Another important partnership is with the Nuclear Security Summit. The NSS participants made clear in the communiqués of both 2010 and in 2012 the important role played by 1540 in the area of securing nuclear material and in the larger effort to secure all vulnerable nuclear material in four years. This past March, for example, the declaration from the Nuclear Security Summit in Seoul reinforced the goal of full implementation of UNSCR 1540. That Summit recognized in particular the importance of efforts to strengthen nuclear security and prevent the possibility of nuclear materials or weapons finding their way into terrorist hands. The United States will be pressing between now and the next Nuclear Security Summit in 2014 to close the remaining gaps in how 1540 is being implemented globally and to support activities that make a contribution to this end. We would like to see a concerted effort internationally, particularly on the nuclear security aspects of 1540, as we look toward the 2014 Nuclear Security Summit in the Netherlands.
Finally, assistance and partnering on 1540 implementation must recognize the critical role of the 1540 Committee and UNODA. The Committee, particularly its experts, can offer extensive input on implementation activities, and UNODA plays a critical role in organizing and supporting implementation activities around the globe. When speaking of assistance, strengthening UNODA’s ability to support implementation activities cannot be overemphasized. In this respect, the United States gave a grant of USD 3 million to the UN Trust Fund for Global and Regional Disarmament – a fund used to UNODA to support 1540 Committee activities – and plans to make an additional grant this year. This type of contribution is one other nations should consider, because by providing the Committee with such funding, the Committee will be able to better promote its work, provide needed support, and engage a broad range of countries in fulfilling their 1540 commitments.
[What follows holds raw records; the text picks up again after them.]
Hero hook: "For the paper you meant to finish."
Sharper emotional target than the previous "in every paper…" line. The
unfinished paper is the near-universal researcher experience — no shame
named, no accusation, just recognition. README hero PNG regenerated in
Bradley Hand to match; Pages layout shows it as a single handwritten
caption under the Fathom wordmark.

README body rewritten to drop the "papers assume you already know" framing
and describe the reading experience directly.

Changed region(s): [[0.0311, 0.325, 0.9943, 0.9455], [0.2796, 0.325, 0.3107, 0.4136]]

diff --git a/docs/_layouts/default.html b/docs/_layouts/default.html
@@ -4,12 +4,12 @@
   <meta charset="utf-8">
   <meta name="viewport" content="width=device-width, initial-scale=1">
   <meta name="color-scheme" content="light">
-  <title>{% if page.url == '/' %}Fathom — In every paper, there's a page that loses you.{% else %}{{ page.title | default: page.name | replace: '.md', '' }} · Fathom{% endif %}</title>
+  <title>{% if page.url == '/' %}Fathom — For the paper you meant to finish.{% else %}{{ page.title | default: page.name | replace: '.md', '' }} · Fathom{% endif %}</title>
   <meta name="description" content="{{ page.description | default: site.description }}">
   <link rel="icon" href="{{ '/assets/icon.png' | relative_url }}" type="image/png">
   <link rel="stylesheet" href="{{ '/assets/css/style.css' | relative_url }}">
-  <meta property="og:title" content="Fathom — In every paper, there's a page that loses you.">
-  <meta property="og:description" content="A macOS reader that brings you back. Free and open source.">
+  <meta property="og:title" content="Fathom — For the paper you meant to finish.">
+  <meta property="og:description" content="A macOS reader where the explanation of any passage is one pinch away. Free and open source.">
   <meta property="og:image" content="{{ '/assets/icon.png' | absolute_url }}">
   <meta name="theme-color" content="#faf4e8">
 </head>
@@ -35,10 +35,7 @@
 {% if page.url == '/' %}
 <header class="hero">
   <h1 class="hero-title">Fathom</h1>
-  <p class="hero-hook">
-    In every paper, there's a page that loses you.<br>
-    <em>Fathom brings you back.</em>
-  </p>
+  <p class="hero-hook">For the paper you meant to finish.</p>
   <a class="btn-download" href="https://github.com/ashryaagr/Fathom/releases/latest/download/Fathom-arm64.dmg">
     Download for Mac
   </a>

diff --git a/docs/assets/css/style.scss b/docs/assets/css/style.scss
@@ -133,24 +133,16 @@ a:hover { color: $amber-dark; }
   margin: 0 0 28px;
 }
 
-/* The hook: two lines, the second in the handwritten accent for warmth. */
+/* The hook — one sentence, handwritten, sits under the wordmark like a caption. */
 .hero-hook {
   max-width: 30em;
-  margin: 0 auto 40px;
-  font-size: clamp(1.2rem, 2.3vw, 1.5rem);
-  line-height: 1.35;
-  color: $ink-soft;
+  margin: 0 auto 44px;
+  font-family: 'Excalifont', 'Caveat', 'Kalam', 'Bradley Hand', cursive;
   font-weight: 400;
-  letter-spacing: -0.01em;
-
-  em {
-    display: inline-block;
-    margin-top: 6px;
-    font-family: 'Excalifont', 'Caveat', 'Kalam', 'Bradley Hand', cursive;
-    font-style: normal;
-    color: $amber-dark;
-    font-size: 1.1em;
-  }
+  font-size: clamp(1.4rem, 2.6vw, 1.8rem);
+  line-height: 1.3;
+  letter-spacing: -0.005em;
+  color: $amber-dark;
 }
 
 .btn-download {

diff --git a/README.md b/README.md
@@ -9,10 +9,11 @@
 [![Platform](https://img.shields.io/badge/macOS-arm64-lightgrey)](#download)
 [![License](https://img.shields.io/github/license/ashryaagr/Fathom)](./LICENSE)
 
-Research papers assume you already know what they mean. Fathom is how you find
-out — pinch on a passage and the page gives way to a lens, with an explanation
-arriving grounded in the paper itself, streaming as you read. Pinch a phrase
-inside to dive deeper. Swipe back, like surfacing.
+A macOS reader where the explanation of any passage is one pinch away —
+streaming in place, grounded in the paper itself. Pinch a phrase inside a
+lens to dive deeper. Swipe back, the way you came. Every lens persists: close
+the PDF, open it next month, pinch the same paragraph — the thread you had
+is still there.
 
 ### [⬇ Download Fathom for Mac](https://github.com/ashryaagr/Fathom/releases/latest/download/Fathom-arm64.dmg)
So, as I have outlined, there are many existing partnerships with 1540 that promote fulfilling its obligations in many aspects. We should continue to find ways to work closely with the 1540 committee to build and strengthen partnerships. Promoting 1540 is promoting international peace and security, which is something we all have a stake in enhancing. Thank you.